Work to complete: In the records that follow, find each line with the word "Style" and copy it.

Source material:

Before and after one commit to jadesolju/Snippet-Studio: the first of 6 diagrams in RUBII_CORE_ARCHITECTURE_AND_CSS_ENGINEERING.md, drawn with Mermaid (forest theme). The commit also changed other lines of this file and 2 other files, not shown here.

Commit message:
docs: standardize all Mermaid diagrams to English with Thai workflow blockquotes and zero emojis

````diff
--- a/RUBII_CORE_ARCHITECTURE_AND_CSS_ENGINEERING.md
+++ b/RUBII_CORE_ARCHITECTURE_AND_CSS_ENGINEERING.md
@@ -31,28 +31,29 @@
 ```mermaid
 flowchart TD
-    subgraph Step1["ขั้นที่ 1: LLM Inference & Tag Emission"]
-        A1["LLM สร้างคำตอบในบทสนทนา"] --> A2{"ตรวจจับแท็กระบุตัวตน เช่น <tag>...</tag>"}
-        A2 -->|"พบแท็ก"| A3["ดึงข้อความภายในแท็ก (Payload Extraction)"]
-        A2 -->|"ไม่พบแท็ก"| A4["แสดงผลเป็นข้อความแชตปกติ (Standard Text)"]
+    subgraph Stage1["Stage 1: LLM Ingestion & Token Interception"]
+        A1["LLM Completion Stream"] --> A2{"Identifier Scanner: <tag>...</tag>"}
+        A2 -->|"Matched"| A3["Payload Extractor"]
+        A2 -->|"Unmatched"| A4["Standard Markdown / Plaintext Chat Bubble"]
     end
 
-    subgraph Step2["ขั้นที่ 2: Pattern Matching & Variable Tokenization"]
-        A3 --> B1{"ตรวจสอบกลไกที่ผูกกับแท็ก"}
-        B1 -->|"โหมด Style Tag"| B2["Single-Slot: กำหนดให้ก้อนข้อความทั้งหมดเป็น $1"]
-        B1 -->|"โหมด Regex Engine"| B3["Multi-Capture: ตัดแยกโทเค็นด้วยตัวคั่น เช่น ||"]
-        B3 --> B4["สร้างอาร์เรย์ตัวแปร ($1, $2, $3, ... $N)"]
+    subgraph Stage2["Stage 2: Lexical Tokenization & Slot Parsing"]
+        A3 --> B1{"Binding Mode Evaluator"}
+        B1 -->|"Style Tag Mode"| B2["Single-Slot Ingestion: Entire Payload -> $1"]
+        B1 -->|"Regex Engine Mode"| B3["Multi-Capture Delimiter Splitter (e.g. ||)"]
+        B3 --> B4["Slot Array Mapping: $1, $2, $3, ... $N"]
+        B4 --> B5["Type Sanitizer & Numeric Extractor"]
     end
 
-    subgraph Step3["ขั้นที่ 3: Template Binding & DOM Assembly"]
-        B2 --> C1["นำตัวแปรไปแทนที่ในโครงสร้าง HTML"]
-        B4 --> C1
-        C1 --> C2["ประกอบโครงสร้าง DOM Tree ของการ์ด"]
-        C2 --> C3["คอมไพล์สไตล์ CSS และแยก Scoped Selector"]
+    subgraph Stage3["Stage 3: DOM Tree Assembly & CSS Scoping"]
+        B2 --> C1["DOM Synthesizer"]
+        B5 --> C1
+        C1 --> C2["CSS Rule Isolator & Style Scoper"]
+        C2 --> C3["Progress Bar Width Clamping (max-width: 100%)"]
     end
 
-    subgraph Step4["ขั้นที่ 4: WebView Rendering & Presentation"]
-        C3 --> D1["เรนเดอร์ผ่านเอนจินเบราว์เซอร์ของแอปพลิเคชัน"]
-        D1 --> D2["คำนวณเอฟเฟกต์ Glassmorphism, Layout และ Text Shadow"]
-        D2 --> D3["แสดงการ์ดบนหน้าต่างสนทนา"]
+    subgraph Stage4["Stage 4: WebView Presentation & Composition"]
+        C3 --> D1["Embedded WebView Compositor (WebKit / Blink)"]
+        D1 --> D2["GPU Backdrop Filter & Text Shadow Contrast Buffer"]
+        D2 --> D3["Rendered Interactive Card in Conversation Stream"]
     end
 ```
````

Answer to this problem:
-        B1 -->|"โหมด Style Tag"| B2["Single-Slot: กำหนดให้ก้อนข้อความทั้งหมดเป็น $1"]
+        B1 -->|"Style Tag Mode"| B2["Single-Slot Ingestion: Entire Payload -> $1"]
+        C1 --> C2["CSS Rule Isolator & Style Scoper"]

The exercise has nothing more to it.